## [What you will do]
Exactly as written, return all the data, leaving its pictures behind.

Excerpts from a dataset
########################################
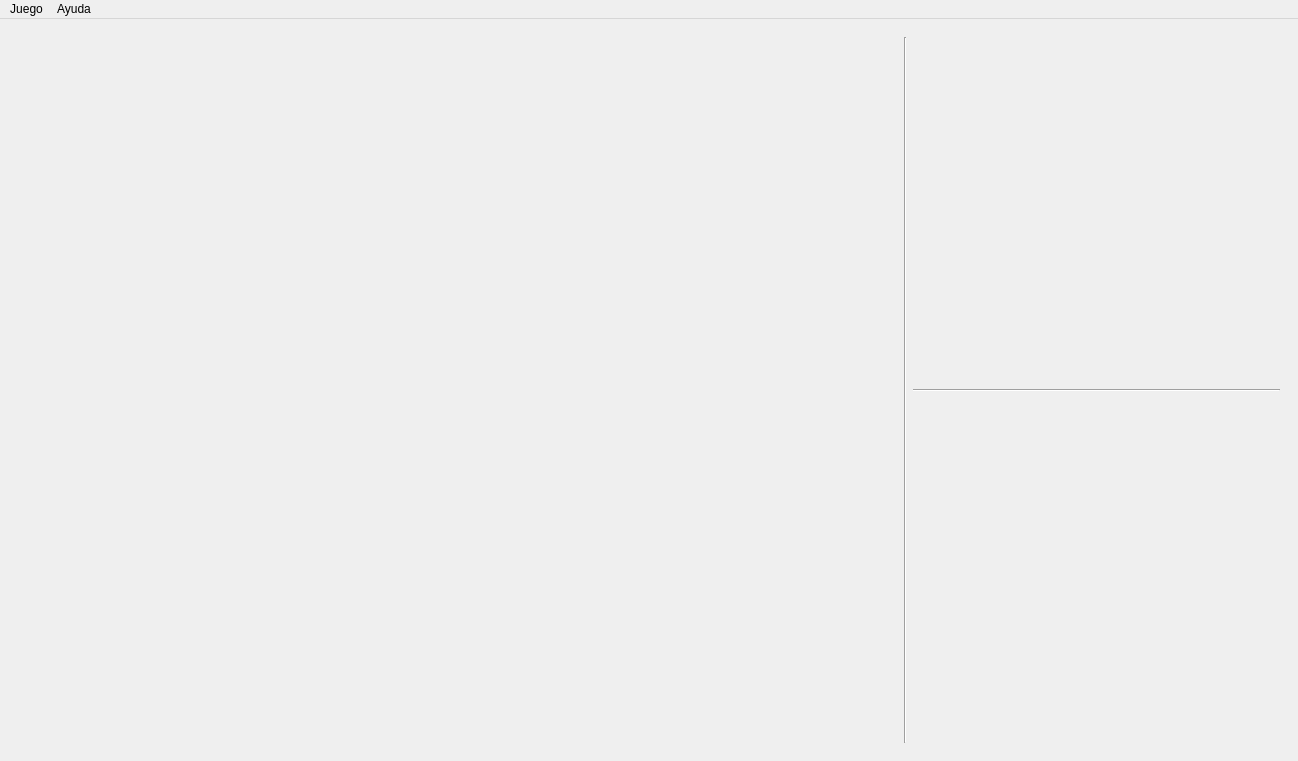
Qt form mainwindow.ui (Joscart/Juego-OCA) before a commit.
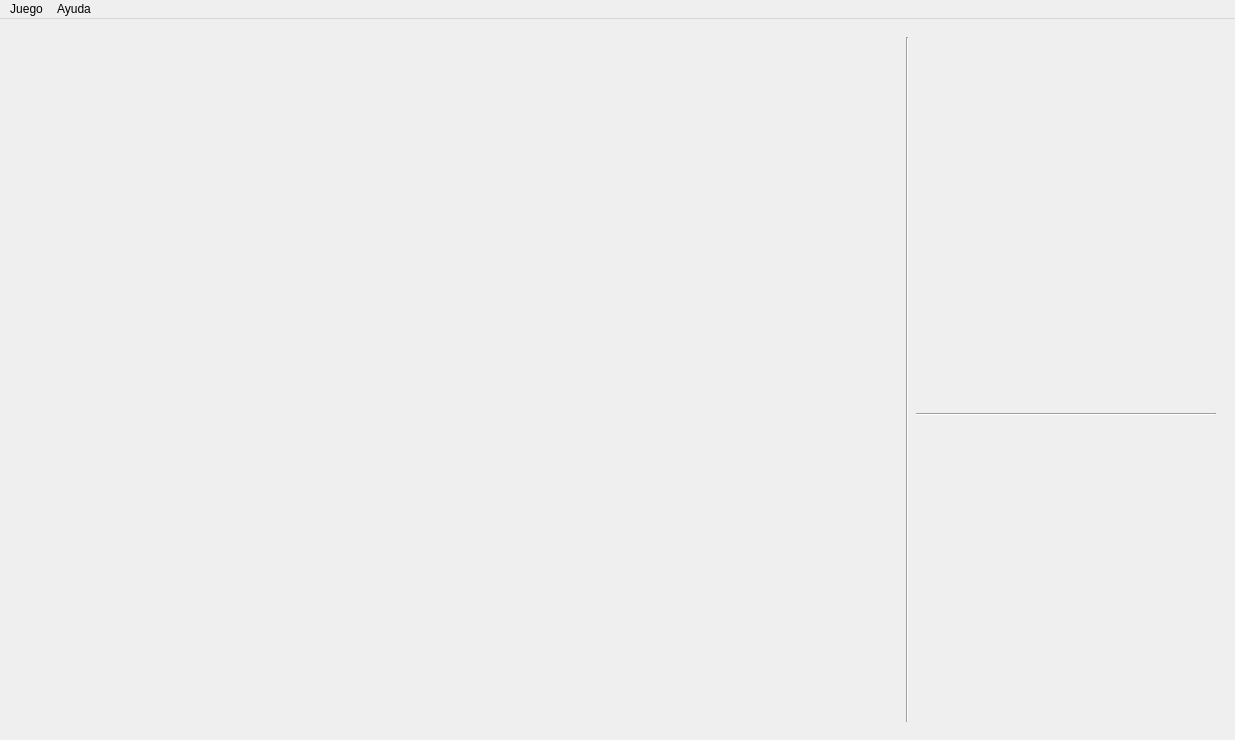
The same form after that commit. The open tabs and pages were chosen to show the change. Icons and pictures are not drawn.

Patch:
```diff
--- a/mainwindow.ui
+++ b/mainwindow.ui
@@ -9,8 +9,8 @@
    <rect>
     <x>0</x>
     <y>0</y>
-    <width>1298</width>
-    <height>761</height>
+    <width>1235</width>
+    <height>740</height>
    </rect>
   </property>
   <property name="sizePolicy">
@@ -66,8 +66,8 @@
       <widget class="QWidget" name="JuegoOca">
        <property name="minimumSize">
         <size>
-         <width>1280</width>
-         <height>700</height>
+         <width>0</width>
+         <height>0</height>
         </size>
        </property>
        <layout class="QVBoxLayout" name="verticalLayout_2">
@@ -78,7 +78,13 @@
             <property name="minimumSize">
              <size>
               <width>880</width>
-              <height>700</height>
+              <height>680</height>
+             </size>
+            </property>
+            <property name="maximumSize">
+             <size>
+              <width>880</width>
+              <height>680</height>
              </size>
             </property>
             <property name="styleSheet">
@@ -108,7 +114,26 @@
              </widget>
             </item>
             <item>
-             <widget class="QWidget" name="widget_3" native="true"/>
+             <widget class="QWidget" name="Dado" native="true">
+              <property name="sizePolicy">
+               <sizepolicy hsizetype="Expanding" vsizetype="Preferred">
+                <horstretch>0</horstretch>
+                <verstretch>0</verstretch>
+               </sizepolicy>
+              </property>
+              <property name="minimumSize">
+               <size>
+                <width>300</width>
+                <height>300</height>
+               </size>
+              </property>
+              <property name="maximumSize">
+               <size>
+                <width>300</width>
+                <height>300</height>
+               </size>
+              </property>
+             </widget>
             </item>
            </layout>
           </item>
@@ -125,8 +150,8 @@
     <rect>
      <x>0</x>
      <y>0</y>
-     <width>1298</width>
-     <height>23</height>
+     <width>1235</width>
+     <height>22</height>
     </rect>
    </property>
    <widget class="QMenu" name="menuJuego">
```
Left out of the diff: 4 changed lines with no effect on the pictures.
########################################
## [Response to the exercise]
Qt form mainwindow.ui (Joscart/Juego-OCA) before a commit.
The same form after that commit. The open tabs and pages were chosen to show the change. Icons and pictures are not drawn.

Patch:
```diff
--- a/mainwindow.ui
+++ b/mainwindow.ui
@@ -9,8 +9,8 @@
    <rect>
     <x>0</x>
     <y>0</y>
-    <width>1298</width>
-    <height>761</height>
+    <width>1235</width>
+    <height>740</height>
    </rect>
   </property>
   <property name="sizePolicy">
@@ -66,8 +66,8 @@
       <widget class="QWidget" name="JuegoOca">
        <property name="minimumSize">
         <size>
-         <width>1280</width>
-         <height>700</height>
+         <width>0</width>
+         <height>0</height>
         </size>
        </property>
        <layout class="QVBoxLayout" name="verticalLayout_2">
@@ -78,7 +78,13 @@
             <property name="minimumSize">
              <size>
               <width>880</width>
-              <height>700</height>
+              <height>680</height>
+             </size>
+            </property>
+            <property name="maximumSize">
+             <size>
+              <width>880</width>
+              <height>680</height>
              </size>
             </property>
             <property name="styleSheet">
@@ -108,7 +114,26 @@
              </widget>
             </item>
             <item>
-             <widget class="QWidget" name="widget_3" native="true"/>
+             <widget class="QWidget" name="Dado" native="true">
+              <property name="sizePolicy">
+               <sizepolicy hsizetype="Expanding" vsizetype="Preferred">
+                <horstretch>0</horstretch>
+                <verstretch>0</verstretch>
+               </sizepolicy>
+              </property>
+              <property name="minimumSize">
+               <size>
+                <width>300</width>
+                <height>300</height>
+               </size>
+              </property>
+              <property name="maximumSize">
+               <size>
+                <width>300</width>
+                <height>300</height>
+               </size>
+              </property>
+             </widget>
             </item>
            </layout>
           </item>
@@ -125,8 +150,8 @@
     <rect>
      <x>0</x>
      <y>0</y>
-     <width>1298</width>
-     <height>23</height>
+     <width>1235</width>
+     <height>22</height>
     </rect>
    </property>
    <widget class="QMenu" name="menuJuego">
```
Left out of the diff: 4 changed lines with no effect on the pictures.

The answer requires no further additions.